The second renderer in the adaptive chain is the traditional backend of the 3D pipeline. It breaks up the trapezoids to be painted into a set to scanlines and then "walks" each one after transforming into texture coordinates. Finding the color for the pixels is a simple table lookup in some cases, but most of the time it is much more involved as an arbitrary set of Morphs can be used as the polygon's (actually the bodyMorph's) "texture". Once the morph corresponding to the pixel is found, that morph's shader is queried for a simple color. So the scanline renderer effectively generates an accurate, but flat shaded, scene.

The simplest shader is simply the paint object from Self 4.0. Most objects will use that one. If a more sophisticated shader is found when painting a polygon, that region is added to the damage region for the next (possibly even the next two) renderer in the chain.

The Shader Renderer

The next stop is the Shader Renderer. It works exactly as the previous ones except that when it finds a shader it gives it all the information it needs to calculate the illumination models, bump mapping, etc. Note that this might take a while, but that this renderer is never called for the full screen but only for special objects.

The Ray Tracer

The fourth renderer is simply an implementation of the ray tracing algorithm. Like the previous renderer, this one is only invoked for objects that really need it (which have transparency or reflections). Unlike a normal ray tracer where the first step is finding out which object intersects the ray corresponding to each pixel, that object (really polygon) is already known due to the work of the scanline renderer.

Scalable Performance

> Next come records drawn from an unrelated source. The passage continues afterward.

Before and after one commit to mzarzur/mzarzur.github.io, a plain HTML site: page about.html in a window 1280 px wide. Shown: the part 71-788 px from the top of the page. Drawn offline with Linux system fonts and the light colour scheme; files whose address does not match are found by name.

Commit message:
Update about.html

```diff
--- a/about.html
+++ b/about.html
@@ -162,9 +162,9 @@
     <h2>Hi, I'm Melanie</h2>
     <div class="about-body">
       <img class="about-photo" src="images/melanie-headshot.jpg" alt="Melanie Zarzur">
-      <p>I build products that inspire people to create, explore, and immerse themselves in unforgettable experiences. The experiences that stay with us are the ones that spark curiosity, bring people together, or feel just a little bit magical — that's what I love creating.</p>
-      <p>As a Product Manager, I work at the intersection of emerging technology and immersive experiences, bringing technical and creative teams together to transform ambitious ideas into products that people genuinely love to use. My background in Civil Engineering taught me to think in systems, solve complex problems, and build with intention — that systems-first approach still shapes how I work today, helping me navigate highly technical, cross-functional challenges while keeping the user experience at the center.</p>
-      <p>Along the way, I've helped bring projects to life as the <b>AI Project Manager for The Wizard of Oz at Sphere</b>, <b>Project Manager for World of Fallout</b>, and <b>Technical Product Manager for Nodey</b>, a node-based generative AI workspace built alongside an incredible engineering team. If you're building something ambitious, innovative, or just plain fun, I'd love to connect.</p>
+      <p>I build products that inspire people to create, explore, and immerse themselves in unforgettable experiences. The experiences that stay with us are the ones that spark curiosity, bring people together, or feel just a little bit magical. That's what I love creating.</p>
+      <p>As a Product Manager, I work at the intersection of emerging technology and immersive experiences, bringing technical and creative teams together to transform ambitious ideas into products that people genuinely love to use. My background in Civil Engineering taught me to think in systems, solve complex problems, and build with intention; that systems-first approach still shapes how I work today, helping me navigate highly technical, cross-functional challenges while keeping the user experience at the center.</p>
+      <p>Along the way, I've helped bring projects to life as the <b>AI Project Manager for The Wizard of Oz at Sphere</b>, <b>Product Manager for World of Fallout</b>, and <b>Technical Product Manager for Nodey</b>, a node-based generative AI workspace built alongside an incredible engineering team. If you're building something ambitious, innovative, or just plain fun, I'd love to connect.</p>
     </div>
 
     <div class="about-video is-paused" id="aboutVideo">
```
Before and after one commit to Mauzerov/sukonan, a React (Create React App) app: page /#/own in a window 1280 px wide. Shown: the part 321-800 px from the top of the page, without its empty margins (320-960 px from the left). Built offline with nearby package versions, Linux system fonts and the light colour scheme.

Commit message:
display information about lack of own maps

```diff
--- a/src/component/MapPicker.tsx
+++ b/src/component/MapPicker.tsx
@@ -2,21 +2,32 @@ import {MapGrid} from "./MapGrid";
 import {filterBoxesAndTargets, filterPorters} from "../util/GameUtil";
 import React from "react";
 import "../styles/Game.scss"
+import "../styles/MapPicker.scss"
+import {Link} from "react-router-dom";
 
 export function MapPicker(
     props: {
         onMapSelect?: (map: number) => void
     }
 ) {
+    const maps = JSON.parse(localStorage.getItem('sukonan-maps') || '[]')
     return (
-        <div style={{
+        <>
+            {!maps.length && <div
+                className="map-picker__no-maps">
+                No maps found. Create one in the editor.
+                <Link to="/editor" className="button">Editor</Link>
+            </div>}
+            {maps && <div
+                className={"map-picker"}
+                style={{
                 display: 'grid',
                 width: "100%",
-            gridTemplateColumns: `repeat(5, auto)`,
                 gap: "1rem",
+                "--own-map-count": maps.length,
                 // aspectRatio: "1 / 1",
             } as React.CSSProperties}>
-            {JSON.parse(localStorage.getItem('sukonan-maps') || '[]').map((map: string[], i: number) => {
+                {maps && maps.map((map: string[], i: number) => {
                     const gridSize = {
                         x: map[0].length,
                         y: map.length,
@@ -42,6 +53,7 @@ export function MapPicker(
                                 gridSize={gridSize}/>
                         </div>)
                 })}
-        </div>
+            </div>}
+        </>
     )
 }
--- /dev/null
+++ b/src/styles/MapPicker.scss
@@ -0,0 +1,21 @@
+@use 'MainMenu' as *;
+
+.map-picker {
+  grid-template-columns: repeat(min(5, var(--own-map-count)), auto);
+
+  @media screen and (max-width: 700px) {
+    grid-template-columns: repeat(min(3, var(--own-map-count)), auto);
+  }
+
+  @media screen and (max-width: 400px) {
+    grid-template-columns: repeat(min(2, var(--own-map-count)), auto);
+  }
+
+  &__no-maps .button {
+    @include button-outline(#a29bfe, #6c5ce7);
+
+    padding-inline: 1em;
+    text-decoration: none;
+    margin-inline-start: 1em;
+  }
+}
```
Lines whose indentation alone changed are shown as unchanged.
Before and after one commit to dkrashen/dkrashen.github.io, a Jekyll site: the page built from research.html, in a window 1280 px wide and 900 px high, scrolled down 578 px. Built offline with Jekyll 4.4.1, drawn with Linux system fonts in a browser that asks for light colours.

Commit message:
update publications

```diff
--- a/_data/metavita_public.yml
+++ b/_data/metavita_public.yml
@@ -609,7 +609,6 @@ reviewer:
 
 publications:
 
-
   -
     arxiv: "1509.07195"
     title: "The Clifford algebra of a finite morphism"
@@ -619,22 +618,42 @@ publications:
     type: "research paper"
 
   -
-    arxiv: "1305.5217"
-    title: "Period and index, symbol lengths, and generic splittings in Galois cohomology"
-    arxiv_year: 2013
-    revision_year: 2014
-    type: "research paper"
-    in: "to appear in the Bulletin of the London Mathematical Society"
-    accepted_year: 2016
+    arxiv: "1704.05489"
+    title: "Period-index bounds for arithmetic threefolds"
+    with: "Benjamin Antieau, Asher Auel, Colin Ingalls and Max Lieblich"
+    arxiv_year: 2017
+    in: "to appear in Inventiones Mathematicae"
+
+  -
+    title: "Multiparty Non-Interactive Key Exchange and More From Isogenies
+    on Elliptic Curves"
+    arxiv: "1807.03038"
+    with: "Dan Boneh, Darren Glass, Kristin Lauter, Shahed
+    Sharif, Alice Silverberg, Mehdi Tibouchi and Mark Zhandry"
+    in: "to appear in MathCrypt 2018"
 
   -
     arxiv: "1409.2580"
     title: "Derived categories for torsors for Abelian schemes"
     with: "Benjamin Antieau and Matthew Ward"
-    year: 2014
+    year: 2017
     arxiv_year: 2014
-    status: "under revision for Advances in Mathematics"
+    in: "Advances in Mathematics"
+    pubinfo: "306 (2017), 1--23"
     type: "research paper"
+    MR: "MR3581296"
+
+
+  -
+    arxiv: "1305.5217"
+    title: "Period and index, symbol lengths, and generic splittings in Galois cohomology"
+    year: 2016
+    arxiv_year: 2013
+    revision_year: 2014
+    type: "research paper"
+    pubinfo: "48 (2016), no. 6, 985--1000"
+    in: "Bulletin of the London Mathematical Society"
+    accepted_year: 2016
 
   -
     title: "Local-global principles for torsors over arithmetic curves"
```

On a very low end machine, the GUI will still feel very snappy even though it will be "messed up" when the user is changing things. When the scene stops changing, the ugly areas will slowly start being cleaned up. If the user is patient enough, even the ray tracer will have a chance to kick in and create an image that is a joy to behold. The exact same software would have a very different effect on a future high end machine (a quad CPU 64 bit machine, for example) - the warping renderer would always win its tug-of-war with the mouse and call the scanline renderer for every single frame. On a fast enough machine, even the shader renderer might start working full time. Someday real time ray tracing might become a possibility - this graphics library is ready for that.

A previous design of the graphics model was very similar to a software-only implementation of Microsoft's proposed Talisman. It needed separate rendering buffers for each object and then would compose these on the screen as a separate step. This would waste too much memory on low end systems, so the current design limits itself to the frame buffer memory only. It does not even suppose that there is enough memory on the graphics card for double buffering, even though that would greatly simplify the warping renderer.

see also:
| persist | | reflect | | selfdiff | | selfuse | | gmodel | | gui |
back to:
| intro |
| merlin | | LSI | | USP |
please send comments to jecel@lsi.usp.br (Jecel Mattos de Assumpcao Jr)